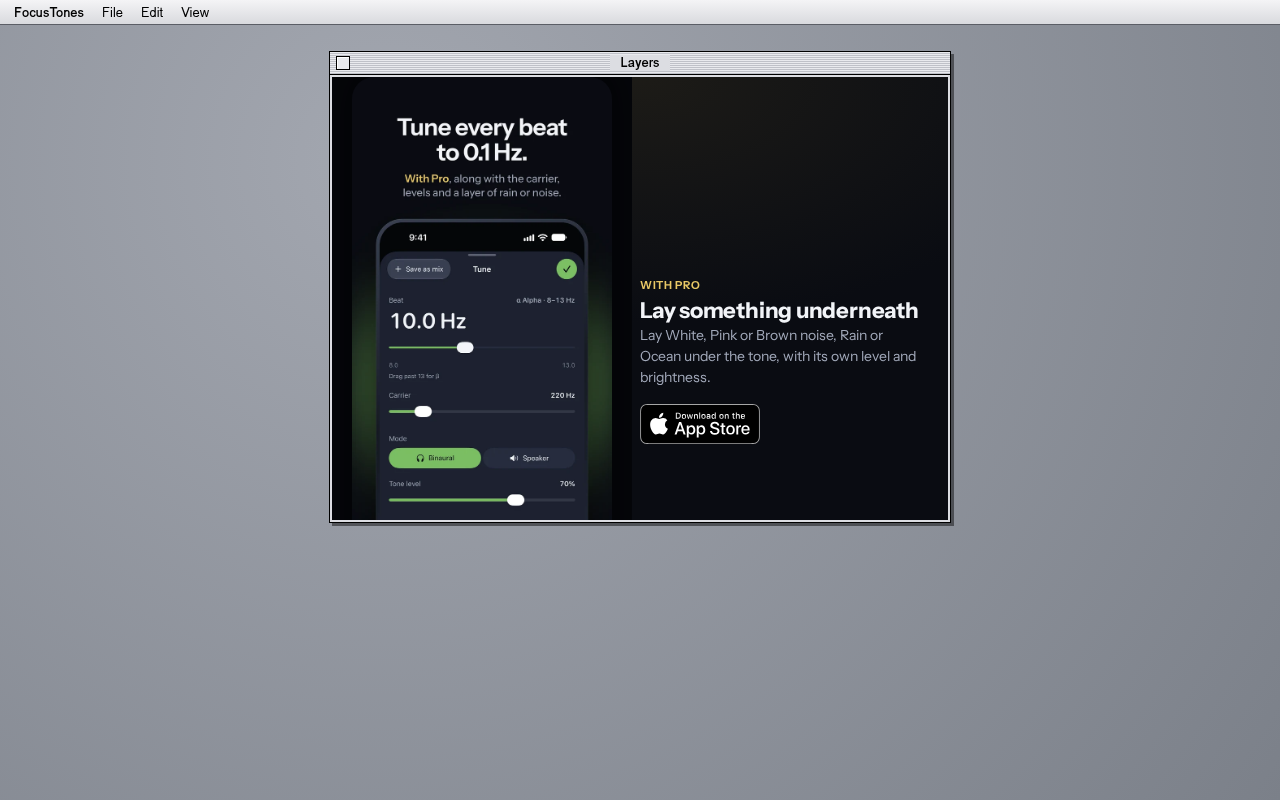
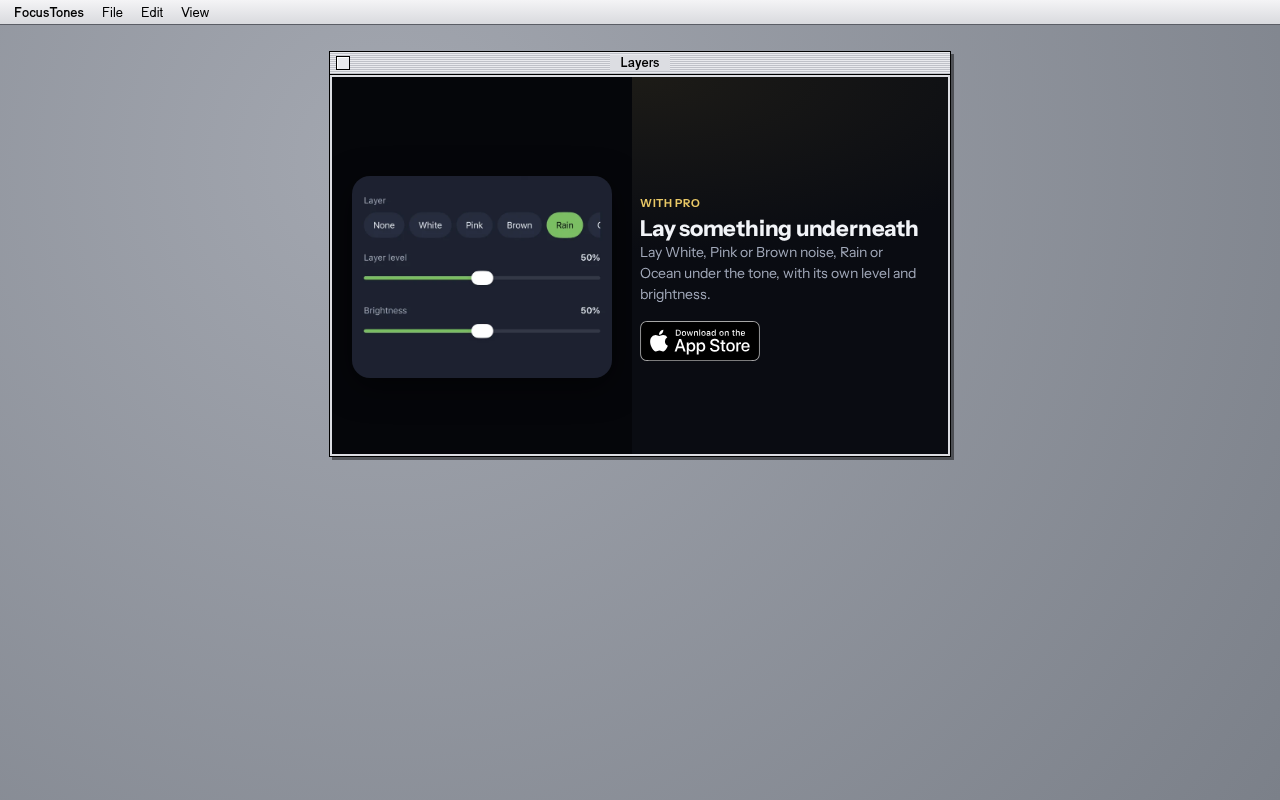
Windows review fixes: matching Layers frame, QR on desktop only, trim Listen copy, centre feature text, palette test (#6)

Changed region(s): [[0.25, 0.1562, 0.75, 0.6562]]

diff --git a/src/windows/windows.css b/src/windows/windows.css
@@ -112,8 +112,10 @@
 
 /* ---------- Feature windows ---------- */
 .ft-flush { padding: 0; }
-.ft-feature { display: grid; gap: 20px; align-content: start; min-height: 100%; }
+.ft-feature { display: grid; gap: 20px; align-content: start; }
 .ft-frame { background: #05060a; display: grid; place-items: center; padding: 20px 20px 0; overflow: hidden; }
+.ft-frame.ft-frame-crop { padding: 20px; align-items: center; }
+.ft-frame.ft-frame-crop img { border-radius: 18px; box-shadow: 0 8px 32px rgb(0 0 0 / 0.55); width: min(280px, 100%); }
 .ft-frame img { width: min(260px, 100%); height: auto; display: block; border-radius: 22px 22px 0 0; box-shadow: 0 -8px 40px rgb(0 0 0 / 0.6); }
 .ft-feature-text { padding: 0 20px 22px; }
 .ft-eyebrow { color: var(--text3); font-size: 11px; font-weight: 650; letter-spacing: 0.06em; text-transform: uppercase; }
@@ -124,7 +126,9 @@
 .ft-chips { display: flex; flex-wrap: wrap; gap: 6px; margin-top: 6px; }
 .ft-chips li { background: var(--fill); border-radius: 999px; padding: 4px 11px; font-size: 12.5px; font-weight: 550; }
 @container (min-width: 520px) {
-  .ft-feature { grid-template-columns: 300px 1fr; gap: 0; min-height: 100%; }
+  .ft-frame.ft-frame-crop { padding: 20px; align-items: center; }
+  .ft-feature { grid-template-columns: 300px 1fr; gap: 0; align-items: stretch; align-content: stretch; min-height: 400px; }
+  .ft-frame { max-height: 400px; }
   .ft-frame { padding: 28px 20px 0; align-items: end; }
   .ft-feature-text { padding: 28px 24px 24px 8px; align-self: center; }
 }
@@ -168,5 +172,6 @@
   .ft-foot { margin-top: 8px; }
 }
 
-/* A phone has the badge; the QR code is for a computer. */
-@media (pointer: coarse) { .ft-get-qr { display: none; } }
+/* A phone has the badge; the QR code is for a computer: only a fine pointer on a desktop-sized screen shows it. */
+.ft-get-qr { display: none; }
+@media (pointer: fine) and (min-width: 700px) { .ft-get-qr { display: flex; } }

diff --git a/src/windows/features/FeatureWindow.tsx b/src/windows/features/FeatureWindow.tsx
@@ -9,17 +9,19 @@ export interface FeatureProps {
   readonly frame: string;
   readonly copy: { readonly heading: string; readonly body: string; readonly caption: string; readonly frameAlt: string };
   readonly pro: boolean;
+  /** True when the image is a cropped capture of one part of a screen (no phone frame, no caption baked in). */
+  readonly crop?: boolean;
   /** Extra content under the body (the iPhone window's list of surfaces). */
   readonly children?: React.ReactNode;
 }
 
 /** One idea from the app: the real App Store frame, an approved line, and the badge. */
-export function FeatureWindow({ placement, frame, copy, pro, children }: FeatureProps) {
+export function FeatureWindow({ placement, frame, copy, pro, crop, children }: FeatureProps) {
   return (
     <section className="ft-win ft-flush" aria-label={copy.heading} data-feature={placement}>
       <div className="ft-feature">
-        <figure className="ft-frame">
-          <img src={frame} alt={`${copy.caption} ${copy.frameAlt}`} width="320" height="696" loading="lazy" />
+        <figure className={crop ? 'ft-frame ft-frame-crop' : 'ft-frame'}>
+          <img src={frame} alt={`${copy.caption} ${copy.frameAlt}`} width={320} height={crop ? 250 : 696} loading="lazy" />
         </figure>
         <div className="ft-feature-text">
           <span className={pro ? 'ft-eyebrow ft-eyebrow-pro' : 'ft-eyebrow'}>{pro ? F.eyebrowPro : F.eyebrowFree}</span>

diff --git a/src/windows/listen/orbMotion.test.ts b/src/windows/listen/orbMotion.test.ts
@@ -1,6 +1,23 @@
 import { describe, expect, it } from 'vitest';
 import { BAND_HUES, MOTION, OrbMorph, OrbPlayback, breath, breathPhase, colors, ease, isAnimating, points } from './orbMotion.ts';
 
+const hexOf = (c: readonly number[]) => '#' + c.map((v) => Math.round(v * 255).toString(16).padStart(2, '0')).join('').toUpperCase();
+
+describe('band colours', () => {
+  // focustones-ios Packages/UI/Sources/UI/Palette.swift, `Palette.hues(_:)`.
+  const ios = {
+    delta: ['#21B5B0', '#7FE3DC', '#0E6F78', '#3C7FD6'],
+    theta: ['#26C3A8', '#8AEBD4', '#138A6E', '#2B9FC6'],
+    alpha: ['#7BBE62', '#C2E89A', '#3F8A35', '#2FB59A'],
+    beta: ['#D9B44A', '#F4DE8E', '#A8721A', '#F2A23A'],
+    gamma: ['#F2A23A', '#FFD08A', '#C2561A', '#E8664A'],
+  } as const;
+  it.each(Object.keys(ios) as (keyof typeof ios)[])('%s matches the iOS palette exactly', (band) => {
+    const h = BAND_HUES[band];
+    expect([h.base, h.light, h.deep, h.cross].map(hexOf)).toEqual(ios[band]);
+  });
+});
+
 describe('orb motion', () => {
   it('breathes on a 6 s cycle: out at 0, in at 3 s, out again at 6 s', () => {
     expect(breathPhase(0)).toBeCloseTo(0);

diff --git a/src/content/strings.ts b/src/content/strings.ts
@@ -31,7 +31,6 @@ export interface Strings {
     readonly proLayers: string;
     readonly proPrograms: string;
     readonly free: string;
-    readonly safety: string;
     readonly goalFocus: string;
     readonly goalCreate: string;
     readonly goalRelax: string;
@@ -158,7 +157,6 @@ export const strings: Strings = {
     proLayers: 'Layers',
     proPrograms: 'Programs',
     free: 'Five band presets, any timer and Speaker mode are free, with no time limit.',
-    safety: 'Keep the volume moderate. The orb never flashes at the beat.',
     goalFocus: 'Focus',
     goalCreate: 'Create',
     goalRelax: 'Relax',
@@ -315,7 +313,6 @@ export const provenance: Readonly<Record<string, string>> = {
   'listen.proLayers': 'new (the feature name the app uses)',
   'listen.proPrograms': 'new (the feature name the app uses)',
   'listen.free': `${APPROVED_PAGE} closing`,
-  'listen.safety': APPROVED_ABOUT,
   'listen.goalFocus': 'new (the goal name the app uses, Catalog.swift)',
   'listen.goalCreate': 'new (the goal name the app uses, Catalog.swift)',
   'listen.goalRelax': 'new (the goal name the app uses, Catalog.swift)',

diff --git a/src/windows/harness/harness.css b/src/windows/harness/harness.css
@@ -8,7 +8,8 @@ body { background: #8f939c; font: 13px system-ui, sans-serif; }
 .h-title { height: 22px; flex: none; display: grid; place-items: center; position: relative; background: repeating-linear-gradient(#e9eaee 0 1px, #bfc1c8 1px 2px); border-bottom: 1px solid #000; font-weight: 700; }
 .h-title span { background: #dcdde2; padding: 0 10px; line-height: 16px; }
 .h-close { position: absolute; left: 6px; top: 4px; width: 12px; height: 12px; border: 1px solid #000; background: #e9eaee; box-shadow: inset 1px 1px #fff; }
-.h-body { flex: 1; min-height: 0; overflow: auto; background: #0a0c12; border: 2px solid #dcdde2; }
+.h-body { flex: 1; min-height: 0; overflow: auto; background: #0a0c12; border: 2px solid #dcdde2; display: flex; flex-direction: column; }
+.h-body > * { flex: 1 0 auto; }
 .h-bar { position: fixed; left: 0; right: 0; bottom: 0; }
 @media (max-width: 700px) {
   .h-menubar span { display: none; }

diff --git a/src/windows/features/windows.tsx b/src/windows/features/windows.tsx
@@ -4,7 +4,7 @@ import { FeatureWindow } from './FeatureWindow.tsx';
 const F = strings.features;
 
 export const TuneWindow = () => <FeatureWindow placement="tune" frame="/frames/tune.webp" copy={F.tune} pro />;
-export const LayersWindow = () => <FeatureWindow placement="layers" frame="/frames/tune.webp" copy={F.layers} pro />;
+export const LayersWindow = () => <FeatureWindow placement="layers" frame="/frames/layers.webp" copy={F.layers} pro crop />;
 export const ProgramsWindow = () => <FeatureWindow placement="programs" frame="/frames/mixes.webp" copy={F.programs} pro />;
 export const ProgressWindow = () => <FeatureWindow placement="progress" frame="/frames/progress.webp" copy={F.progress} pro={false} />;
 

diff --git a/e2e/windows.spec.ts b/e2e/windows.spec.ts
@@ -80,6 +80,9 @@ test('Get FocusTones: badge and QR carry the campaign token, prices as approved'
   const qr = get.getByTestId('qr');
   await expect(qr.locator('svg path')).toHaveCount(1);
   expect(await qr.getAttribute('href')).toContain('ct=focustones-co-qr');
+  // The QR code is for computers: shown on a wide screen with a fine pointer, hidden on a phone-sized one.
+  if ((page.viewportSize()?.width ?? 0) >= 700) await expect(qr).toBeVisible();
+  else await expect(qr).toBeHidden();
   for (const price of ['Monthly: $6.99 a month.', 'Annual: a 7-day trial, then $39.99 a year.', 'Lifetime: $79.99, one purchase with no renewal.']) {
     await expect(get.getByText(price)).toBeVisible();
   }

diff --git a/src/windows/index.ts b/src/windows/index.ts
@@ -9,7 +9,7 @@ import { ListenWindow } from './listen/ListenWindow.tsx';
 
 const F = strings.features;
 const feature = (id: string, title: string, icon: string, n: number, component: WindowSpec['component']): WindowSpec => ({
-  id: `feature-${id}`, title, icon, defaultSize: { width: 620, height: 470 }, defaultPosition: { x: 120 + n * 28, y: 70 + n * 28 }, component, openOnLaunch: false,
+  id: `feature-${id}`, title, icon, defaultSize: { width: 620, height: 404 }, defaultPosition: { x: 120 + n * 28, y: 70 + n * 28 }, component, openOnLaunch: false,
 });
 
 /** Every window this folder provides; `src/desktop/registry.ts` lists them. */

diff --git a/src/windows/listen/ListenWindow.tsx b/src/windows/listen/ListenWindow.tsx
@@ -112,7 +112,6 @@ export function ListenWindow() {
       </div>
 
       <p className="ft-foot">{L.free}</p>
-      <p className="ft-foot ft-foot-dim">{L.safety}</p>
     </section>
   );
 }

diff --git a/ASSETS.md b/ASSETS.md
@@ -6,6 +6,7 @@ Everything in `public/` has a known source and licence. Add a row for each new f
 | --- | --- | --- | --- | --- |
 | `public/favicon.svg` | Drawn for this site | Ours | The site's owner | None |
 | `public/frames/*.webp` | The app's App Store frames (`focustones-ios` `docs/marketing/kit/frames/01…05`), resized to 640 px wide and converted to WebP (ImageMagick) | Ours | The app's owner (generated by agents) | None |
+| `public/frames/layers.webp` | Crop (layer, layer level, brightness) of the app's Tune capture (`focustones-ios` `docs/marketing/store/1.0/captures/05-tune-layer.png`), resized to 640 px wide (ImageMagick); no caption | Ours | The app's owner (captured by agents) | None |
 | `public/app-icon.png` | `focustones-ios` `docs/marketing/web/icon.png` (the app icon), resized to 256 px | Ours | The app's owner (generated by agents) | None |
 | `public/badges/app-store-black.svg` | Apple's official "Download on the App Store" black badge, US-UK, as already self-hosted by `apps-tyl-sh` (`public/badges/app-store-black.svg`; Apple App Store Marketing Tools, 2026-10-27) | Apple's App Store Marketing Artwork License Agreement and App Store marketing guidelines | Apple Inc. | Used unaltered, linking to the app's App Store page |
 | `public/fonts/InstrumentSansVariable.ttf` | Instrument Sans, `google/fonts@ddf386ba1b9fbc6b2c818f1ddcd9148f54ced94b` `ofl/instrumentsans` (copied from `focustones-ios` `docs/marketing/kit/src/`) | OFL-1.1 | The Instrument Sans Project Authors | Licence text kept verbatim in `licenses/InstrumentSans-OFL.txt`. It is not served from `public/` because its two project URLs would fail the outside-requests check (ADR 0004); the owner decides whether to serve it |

----

(BRIEF)
Give the lines again word for word, from the start of the records to the line holding "(pointer: fine) and", both included, and leave out any picture.

(ANSWER SPACE)
Windows review fixes: matching Layers frame, QR on desktop only, trim Listen copy, centre feature text, palette test (#6)

Changed region(s): [[0.25, 0.1562, 0.75, 0.6562]]

diff --git a/src/windows/windows.css b/src/windows/windows.css
@@ -112,8 +112,10 @@
 
 /* ---------- Feature windows ---------- */
 .ft-flush { padding: 0; }
-.ft-feature { display: grid; gap: 20px; align-content: start; min-height: 100%; }
+.ft-feature { display: grid; gap: 20px; align-content: start; }
 .ft-frame { background: #05060a; display: grid; place-items: center; padding: 20px 20px 0; overflow: hidden; }
+.ft-frame.ft-frame-crop { padding: 20px; align-items: center; }
+.ft-frame.ft-frame-crop img { border-radius: 18px; box-shadow: 0 8px 32px rgb(0 0 0 / 0.55); width: min(280px, 100%); }
 .ft-frame img { width: min(260px, 100%); height: auto; display: block; border-radius: 22px 22px 0 0; box-shadow: 0 -8px 40px rgb(0 0 0 / 0.6); }
 .ft-feature-text { padding: 0 20px 22px; }
 .ft-eyebrow { color: var(--text3); font-size: 11px; font-weight: 650; letter-spacing: 0.06em; text-transform: uppercase; }
@@ -124,7 +126,9 @@
 .ft-chips { display: flex; flex-wrap: wrap; gap: 6px; margin-top: 6px; }
 .ft-chips li { background: var(--fill); border-radius: 999px; padding: 4px 11px; font-size: 12.5px; font-weight: 550; }
 @container (min-width: 520px) {
-  .ft-feature { grid-template-columns: 300px 1fr; gap: 0; min-height: 100%; }
+  .ft-frame.ft-frame-crop { padding: 20px; align-items: center; }
+  .ft-feature { grid-template-columns: 300px 1fr; gap: 0; align-items: stretch; align-content: stretch; min-height: 400px; }
+  .ft-frame { max-height: 400px; }
   .ft-frame { padding: 28px 20px 0; align-items: end; }
   .ft-feature-text { padding: 28px 24px 24px 8px; align-self: center; }
 }
@@ -168,5 +172,6 @@
   .ft-foot { margin-top: 8px; }
 }
 
-/* A phone has the badge; the QR code is for a computer. */
-@media (pointer: coarse) { .ft-get-qr { display: none; } }
+/* A phone has the badge; the QR code is for a computer: only a fine pointer on a desktop-sized screen shows it. */
+.ft-get-qr { display: none; }
+@media (pointer: fine) and (min-width: 700px) { .ft-get-qr { display: flex; } }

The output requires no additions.